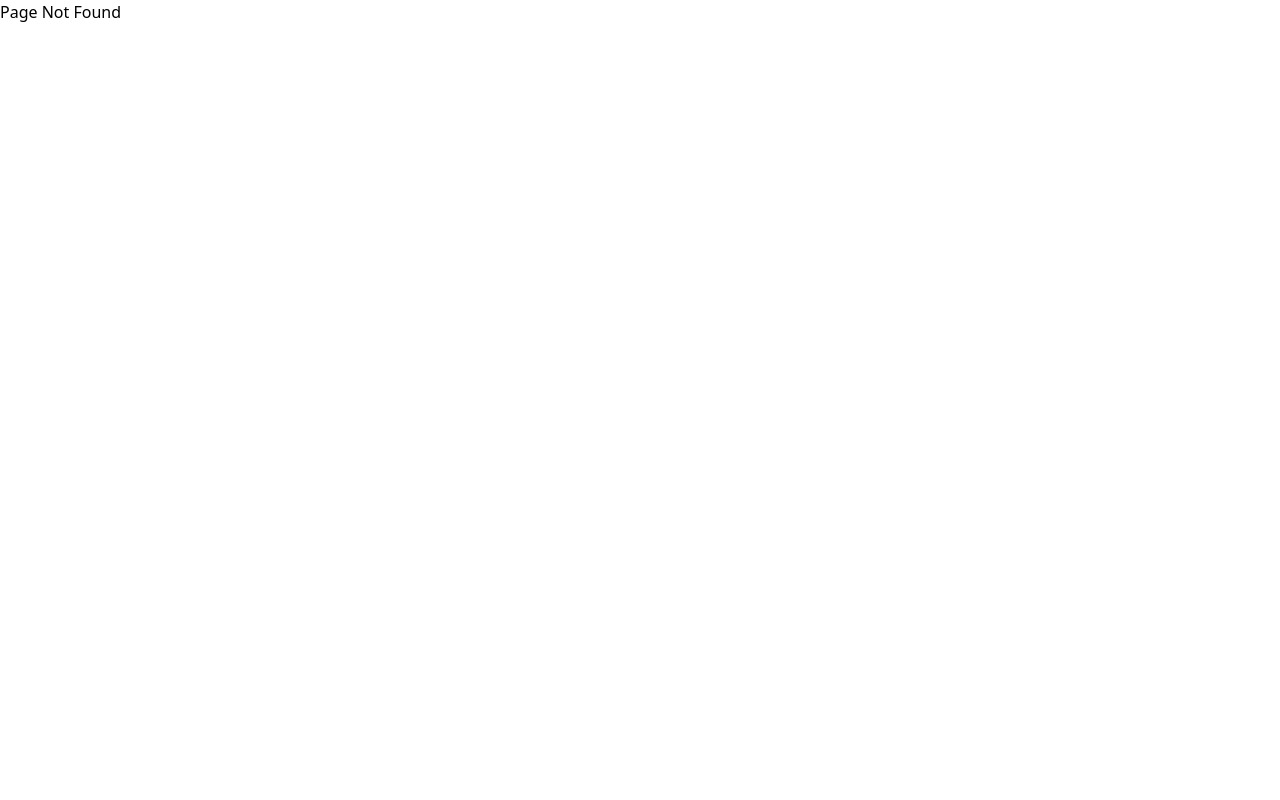
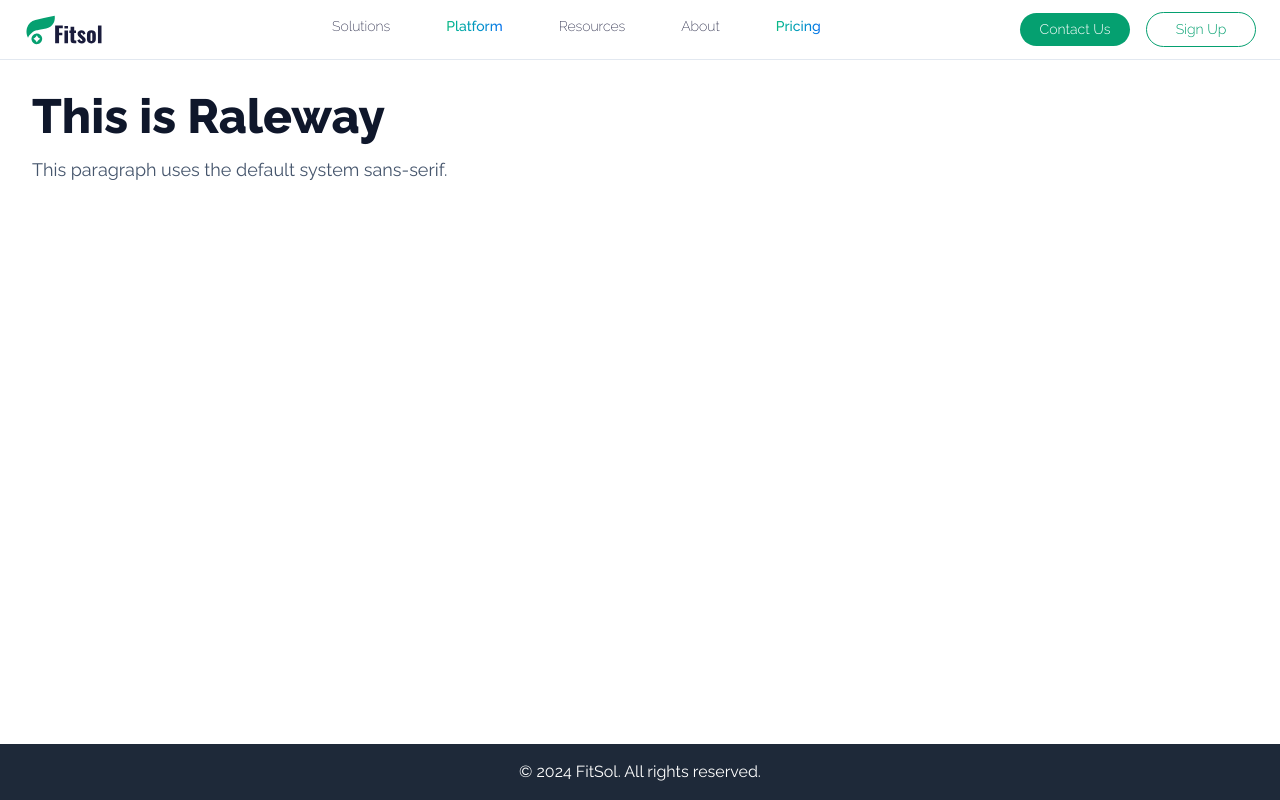
Before and after one commit to DhirajKumar19web/fitsol.green, a React (Vite) app: page /pricing in a window 1280 px wide. Before the commit this address had no page. Built offline with nearby package versions, Linux system fonts and the light colour scheme.

Commit message:
feat: implement About and Pricing pages and enhance Navbar megamenu design and interactivity

```diff
--- a/src/components/layout/Navbar.tsx
+++ b/src/components/layout/Navbar.tsx
@@ -42,7 +42,7 @@ const resourceDetails: Record<string, {icon: any, title: string, desc: string}[]
 const Navbar = () => {
   const [isMobileMenuOpen, setIsMobileMenuOpen] = useState(false);
   const [activeDropdown, setActiveDropdown] = useState<string | null>(null);
-  const [activeResourceTab, setActiveResourceTab] = useState('library');
+  const [activeResourceTab, setActiveResourceTab] = useState<string | null>(null);
 
   const toggleMobileMenu = () => setIsMobileMenuOpen(!isMobileMenuOpen);
 
@@ -98,8 +98,9 @@ const Navbar = () => {
                       <div className="grid grid-cols-2 gap-x-8 gap-y-2">
                         {managedServices.map((item, idx) => (
                           <div key={idx} className="flex items-start gap-4 p-3 rounded-xl hover:bg-slate-50 transition-colors cursor-pointer group">
-                            <div className="w-10 h-10 shrink-0 rounded-full bg-emerald-500 flex items-center justify-center text-white group-hover:scale-105 transition-transform">
-                              <item.icon size={20} />
+                            <div className="relative w-10 h-10 shrink-0 rounded-full bg-emerald-500 flex items-center justify-center text-white overflow-hidden transition-all duration-300 group-hover:scale-110 group-hover:shadow-[0_4px_15px_rgba(16,185,129,0.4)]">
+                              <div className="absolute inset-0 bg-gradient-to-r from-[#10b981] to-[#006ded] opacity-0 group-hover:opacity-100 transition-opacity duration-300"></div>
+                              <item.icon size={20} className="relative z-10" />
                             </div>
                             <div>
                               <h4 className="text-[13px] font-semibold text-slate-800 group-hover:text-emerald-600 transition-colors">
@@ -119,8 +120,9 @@ const Navbar = () => {
                       <div className="grid grid-cols-2 gap-x-8 gap-y-2">
                         {industries.map((item, idx) => (
                           <div key={idx} className="flex items-start gap-4 p-3 rounded-xl hover:bg-slate-50 transition-colors cursor-pointer group">
-                            <div className="w-10 h-10 shrink-0 rounded-full bg-emerald-500 flex items-center justify-center text-white group-hover:scale-105 transition-transform">
-                              <item.icon size={20} />
+                            <div className="relative w-10 h-10 shrink-0 rounded-full bg-emerald-500 flex items-center justify-center text-white overflow-hidden transition-all duration-300 group-hover:scale-110 group-hover:shadow-[0_4px_15px_rgba(16,185,129,0.4)]">
+                              <div className="absolute inset-0 bg-gradient-to-r from-[#10b981] to-[#006ded] opacity-0 group-hover:opacity-100 transition-opacity duration-300"></div>
+                              <item.icon size={20} className="relative z-10" />
                             </div>
                             <div>
                               <h4 className="text-[13px] font-semibold text-slate-800 group-hover:text-emerald-600 transition-colors">
@@ -157,8 +159,9 @@ const Navbar = () => {
                       <div className="grid grid-cols-2 gap-x-8 gap-y-2">
                         {managedServices.map((item, idx) => (
                           <div key={idx} className="flex items-start gap-4 p-3 rounded-xl hover:bg-slate-50 transition-colors cursor-pointer group">
-                            <div className="w-10 h-10 shrink-0 rounded-full bg-emerald-500 flex items-center justify-center text-white group-hover:scale-105 transition-transform">
-                              <item.icon size={20} />
+                            <div className="relative w-10 h-10 shrink-0 rounded-full bg-emerald-500 flex items-center justify-center text-white overflow-hidden transition-all duration-300 group-hover:scale-110 group-hover:shadow-[0_4px_15px_rgba(16,185,129,0.4)]">
+                              <div className="absolute inset-0 bg-gradient-to-r from-[#10b981] to-[#006ded] opacity-0 group-hover:opacity-100 transition-opacity duration-300"></div>
+                              <item.icon size={20} className="relative z-10" />
                             </div>
                             <div>
                               <h4 className="text-[13px] font-semibold text-slate-800 group-hover:text-emerald-600 transition-colors">
@@ -200,19 +203,22 @@ const Navbar = () => {
             <li
               className="relative"
               onMouseEnter={() => setActiveDropdown('resources')}
-              onMouseLeave={() => setActiveDropdown(null)}
+              onMouseLeave={() => { setActiveDropdown(null); setActiveResourceTab(null); }}
             >
               <span className={`${navLinkClasses({ isActive: false })} cursor-pointer`}>
                 Resources
               </span>
 
               {/* Mega Menu - Resources */}
-              {activeDropdown === 'resources' && (
-                <div className="absolute top-full left-0 pt-6 w-[700px] hidden lg:block z-50 cursor-default">
-                  <div className="bg-white rounded-2xl shadow-[0_10px_40px_-10px_rgba(0,0,0,0.1)] p-8 border border-slate-100 flex text-left min-h-[300px]">
+              {activeDropdown === 'resources' && (() => {
+                const hasDetails = activeResourceTab && resourceDetails[activeResourceTab]?.length > 0;
+
+                return (
+                  <div className="absolute top-full left-0 pt-6 hidden lg:block z-50 cursor-default">
+                    <div className={`bg-white rounded-2xl shadow-[0_10px_40px_-10px_rgba(0,0,0,0.1)] p-8 border border-slate-100 flex text-left min-h-[300px] overflow-hidden transition-all duration-300 ease-out ${hasDetails ? 'w-[700px]' : 'w-[382px]'}`}>
 
                       {/* Left Pane */}
-                    <div className="w-[50%] pr-6 border-r border-slate-200">
+                      <div className={`w-[318px] shrink-0 pr-6 transition-colors duration-300 ${hasDetails ? 'border-r-2 border-slate-200' : 'border-r-2 border-transparent'}`}>
                         <h3 className="text-slate-500 text-[11px] font-bold mb-4 tracking-wider uppercase">Resources</h3>
                         <div className="flex flex-col gap-2">
                           {resourceLinks.map((item) => (
@@ -221,8 +227,9 @@ const Navbar = () => {
                               onMouseEnter={() => setActiveResourceTab(item.id)}
                               className={`flex items-start gap-4 p-3 rounded-xl transition-colors cursor-pointer group ${activeResourceTab === item.id ? 'bg-slate-50' : 'hover:bg-slate-50'}`}
                             >
-                            <div className={`w-10 h-10 shrink-0 rounded-full flex items-center justify-center text-white transition-transform ${activeResourceTab === item.id && item.id === 'library' ? 'bg-[#006ded]' : 'bg-emerald-500'} group-hover:scale-105`}>
-                              <item.icon size={20} />
+                              <div className={`relative w-10 h-10 shrink-0 rounded-full bg-emerald-500 flex items-center justify-center text-white overflow-hidden transition-all duration-300 ${activeResourceTab === item.id ? 'scale-110 shadow-[0_4px_15px_rgba(16,185,129,0.4)]' : 'group-hover:scale-110 group-hover:shadow-[0_4px_15px_rgba(16,185,129,0.4)]'}`}>
+                                <div className={`absolute inset-0 bg-gradient-to-r from-[#10b981] to-[#006ded] transition-opacity duration-300 ${activeResourceTab === item.id ? 'opacity-100' : 'opacity-0 group-hover:opacity-100'}`}></div>
+                                <item.icon size={20} className="relative z-10" />
                               </div>
                               <div>
                                 <h4 className={`text-[13px] font-semibold transition-colors ${activeResourceTab === item.id ? 'text-emerald-600' : 'text-slate-800 group-hover:text-emerald-600'}`}>
@@ -237,17 +244,19 @@ const Navbar = () => {
                       </div>
 
                       {/* Right Pane */}
-                    <div className="w-[50%] pl-8">
-                      <h3 className="text-slate-600 text-[13px] font-semibold mb-6">{resourceLinks.find(r => r.id === activeResourceTab)?.title}</h3>
+                      <div className={`w-[318px] shrink-0 pl-8 transition-opacity duration-300 delay-75 ${hasDetails ? 'opacity-100' : 'opacity-0'}`}>
+                        <h3 className="text-slate-600 text-[13px] font-semibold mb-6">{activeResourceTab ? resourceLinks.find(r => r.id === activeResourceTab)?.title : ' '}</h3>
                         <div className="flex flex-col gap-6">
-                        {resourceDetails[activeResourceTab]?.map((item, idx) => (
+                          {(activeResourceTab ? resourceDetails[activeResourceTab] : [])?.map((item, idx) => (
                             <div key={idx} className="flex items-start gap-4 group cursor-pointer">
-                             <div className="w-10 h-10 shrink-0 rounded-full bg-emerald-500 flex items-center justify-center text-white group-hover:scale-105 transition-transform">
-                              <item.icon size={20} />
+                               <div className="relative w-10 h-10 shrink-0 rounded-full bg-emerald-500 flex items-center justify-center text-white overflow-hidden transition-all duration-300 group-hover:scale-110 group-hover:shadow-[0_4px_15px_rgba(16,185,129,0.4)]">
+                                <div className="absolute inset-0 bg-gradient-to-r from-[#10b981] to-[#006ded] opacity-0 group-hover:opacity-100 transition-opacity duration-300"></div>
+                                <item.icon size={20} className="relative z-10" />
                               </div>
                               <div>
                                 <h4 className="text-[13px] font-semibold text-slate-800 group-hover:text-emerald-600 transition-colors">
                                   {item.title}
+                                  <ArrowRight size={16} className="inline ml-1 opacity-0 group-hover:opacity-100 -translate-x-2 group-hover:translate-x-0 transition-all" />
                                 </h4>
                                 {item.desc && <p className="text-[11px] leading-tight text-slate-500 mt-0.5">{item.desc}</p>}
                               </div>
@@ -258,17 +267,18 @@ const Navbar = () => {
 
                     </div>
                   </div>
-              )}
+                );
+              })()}
             </li>
             <li>
-              <span className={`${navLinkClasses({ isActive: false })} cursor-pointer`}>
+              <NavLink to="/about" className={({ isActive }) => `${navLinkClasses({ isActive })} cursor-pointer`}>
                 About
-              </span>
+              </NavLink>
             </li>
             <li>
-              <span className={`${navLinkClasses({ isActive: false })} cursor-pointer`}>
+              <NavLink to="/pricing" className={({ isActive }) => `${navLinkClasses({ isActive })} cursor-pointer`}>
                 Pricing
-              </span>
+              </NavLink>
             </li>
           </ul>
         </div>
--- /dev/null
+++ b/src/pages/AboutPage.tsx
@@ -0,0 +1,28 @@
+import React from "react";
+import Navbar from "../components/layout/Navbar";
+import Footer from "../components/layout/Footer";
+
+const AboutPage: React.FC = () => {
+    return (
+        /* 1. min-h-screen ensures the div is at least the height of the window */
+        /* 2. flex-col allows us to stack children vertically */
+        <div className="min-h-screen flex flex-col font-raleway">
+            <Navbar />
+
+            {/* 3. flex-grow (or flex-1) pushes the footer to the very bottom */}
+            <main className="grow p-8">
+                <h1 className="text-5xl font-extrabold text-slate-900">
+                    This is Raleway
+                </h1>
+
+                <p className="mt-4 text-lg text-slate-600">
+                    This paragraph uses the default system sans-serif.
+                </p>
+            </main>
+
+            <Footer />
+        </div>
+    );
+};
+
+export default AboutPage;
--- /dev/null
+++ b/src/pages/PricingPage.tsx
@@ -0,0 +1,26 @@
+import React from "react";
+import Navbar from "../components/layout/Navbar";
+import Footer from "../components/layout/Footer";
+
+const PricingPage: React.FC = () => {
+    return (
+        <div className="min-h-screen flex flex-col font-raleway">
+            <Navbar />
+
+            {/* 3. flex-grow (or flex-1) pushes the footer to the very bottom */}
+            <main className="grow p-8">
+                <h1 className="text-5xl font-extrabold text-slate-900">
+                    This is Raleway
+                </h1>
+
+                <p className="mt-4 text-lg text-slate-600">
+                    This paragraph uses the default system sans-serif.
+                </p>
+            </main>
+
+            <Footer />
+        </div>
+    );
+};
+
+export default PricingPage;
--- a/src/routes/AppRoute.tsx
+++ b/src/routes/AppRoute.tsx
@@ -1,11 +1,15 @@
 import { Routes, Route } from 'react-router-dom';
 import HomePage from '../pages/HomePage';
+import AboutPage from '../pages/AboutPage';
+import PricingPage from '../pages/PricingPage';
 
 
 const AppRoutes = () => {
   return (
     <Routes>
       <Route path='/' element={<HomePage />} />
+      <Route path='/about' element={<AboutPage />} />
+      <Route path='/pricing' element={<PricingPage />} />
 
       {/* 404 Page */}
       <Route path="*" element={<div>Page Not Found</div>} />
```
Lines whose indentation alone changed are shown as unchanged.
◇ ◇ ◇
## Task objective:
In the listing above, count every line that contains "import". Respond with the number alone.

## Solved exercise:
10